David O. McKay wisely stated, "No success can compensate for failure in the home." I love how eloquently he teaches us that family is more important than the rest of the world. That our efforts with our children and spouse are long-term investments. That all the glory and money the world could heap upon me would pale in comparison to having a righteous, happy family.
However, I recently heard a story about a reporter further questioning the author by asking for his definition of "failure." His answer was that failure is giving up. This is really food for thought.
How many parents do I know whose children are struggling, and they have given up? They are just going to love their child and send them to whatever program the public school offers and be satisfied with whatever comes. How many parents are just praying their child will "outgrow" their struggles and somehow magically be able to pay attention and sit still after puberty hits? How many parents think it's okay if reading is hard for their child because it must be genetic---the parents and grandparents struggled, too. How many parents just turn their head when their child attempts to participate in sports or playground activities because their child "runs funny"? To my way of thinking, these strategies are all "giving up".

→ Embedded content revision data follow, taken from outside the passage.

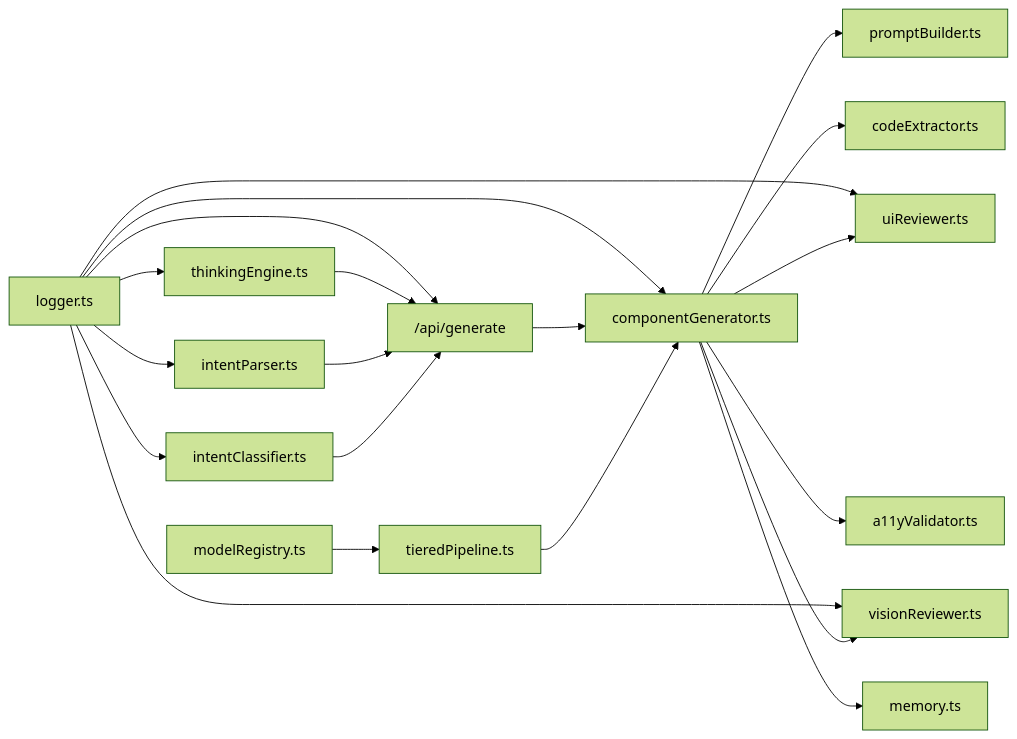
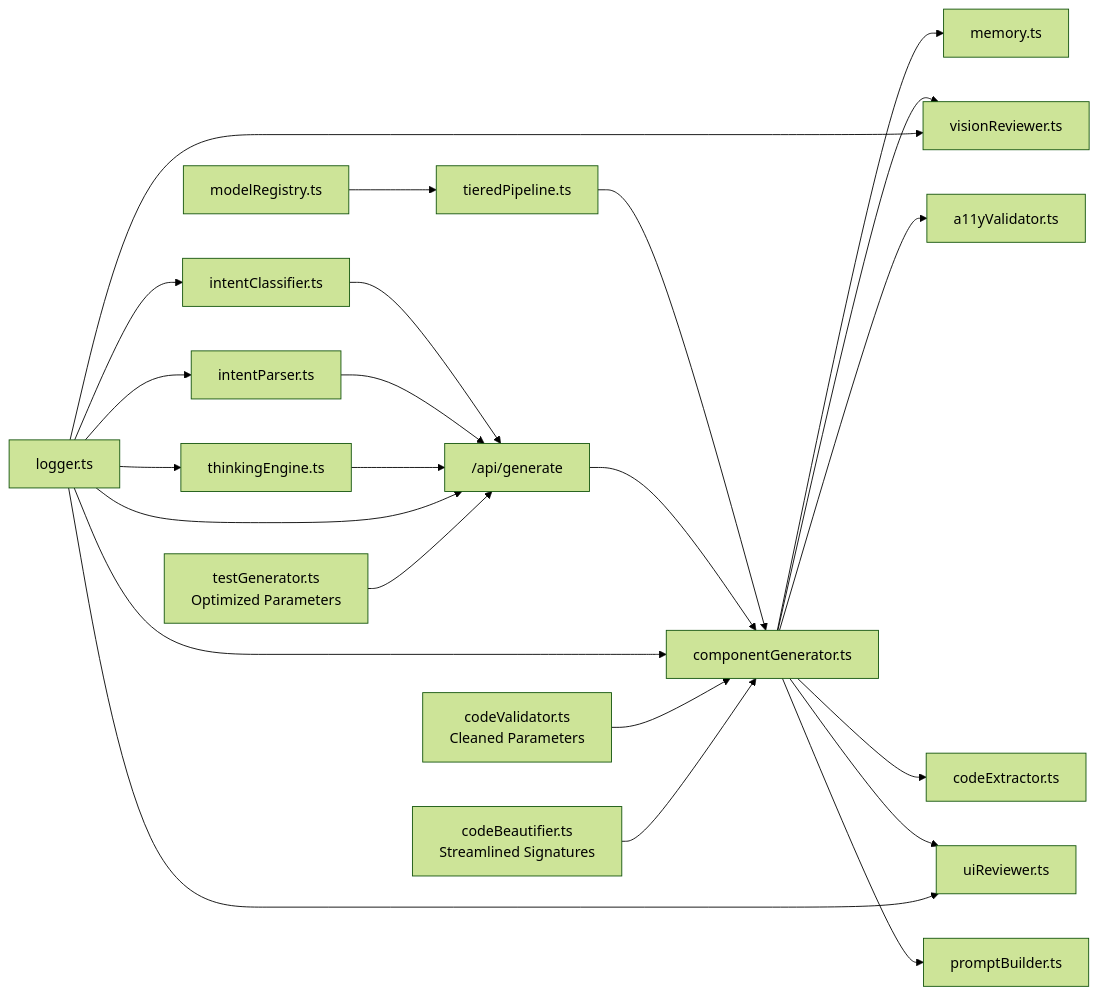
One commit to shekhargiri005-dotcom/AI-powered-accessibility-first-UI-engine changed diagram 16 of 16 in .qoder/repowiki/en/content/Architecture & Design/Layered Architecture/Business Logic Layer/AI Generation Pipeline.md. Above: the diagram before and after it, drawn with Mermaid (forest theme). The commit also changed other lines of this file and 8 other files, not shown here.

````diff
--- a/.qoder/repowiki/en/content/Architecture & Design/Layered Architecture/Business Logic Layer/AI Generation Pipeline.md
+++ b/.qoder/repowiki/en/content/Architecture & Design/Layered Architecture/Business Logic Layer/AI Generation Pipeline.md
@@ -680,22 +765,25 @@
 ```mermaid
 graph LR
 MR["modelRegistry.ts"] --> TP["tieredPipeline.ts"]
 TP --> CG["componentGenerator.ts"]
 CG --> PB["promptBuilder.ts"]
 CG --> CE["codeExtractor.ts"]
 CG --> UR["uiReviewer.ts"]
 CG --> VR["visionReviewer.ts"]
 CG --> AV["a11yValidator.ts"]
 CG --> MM["memory.ts"]
 IC["intentClassifier.ts"] --> API["/api/generate"]
 IP["intentParser.ts"] --> API
 API --> CG
 TE["thinkingEngine.ts"] --> API
 LOG["logger.ts"] --> API
 LOG --> IC
 LOG --> IP
 LOG --> CG
 LOG --> TE
 LOG --> UR
 LOG --> VR
+CV["codeValidator.ts<br/>Cleaned Parameters"] --> CG
+CB["codeBeautifier.ts<br/>Streamlined Signatures"] --> CG
+TG["testGenerator.ts<br/>Optimized Parameters"] --> API
 ```
````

The reason I say these strategies are "giving up" is because a) they seldom bring success and b) there is no action being taken by the parents. It's not enough to hunker down and survive---we, as parents, need to be learning and taking action for our children EVERY STEP OF THE WAY, even if those steps are unpleasant, tiring, demanding and take every ounce of our strength. We cannot let others be in charge of our child's progress. We can certainly get help, but we are ultimately responsible and should keep ourselves in the drivers' seat.
I, sadly, watched the Detroit Lions play the Dallas Cowboys today. Detroit was losing 20-0 in the third quarter. But they still never gave up. They fought and fought and came back to win 34-30. They didn't give up. They looked completely defeated, but they never quit. They played football for the entire 60 minutes and because they took every possible chance they were given, they WON.
And, as parents, we should, too. Don't give in to a negative prognosis from a professional. Don't let anyone tell you that parents aren't qualified to make decisions about your child. Don't give up because it seems progress is coming too slowly or not at all.
Learn, learn, learn, learn. Inform yourself. Get a VARIETY of opinions and don't discount your instinct regarding your own child. If you have professionals working with your child, know every detail and be in the ring on your child's side. Make your time at home with your child productive. Stay focused and dream at night about your child's success. Work like it all depends on you and pray like it all depends on God. And never never never give up!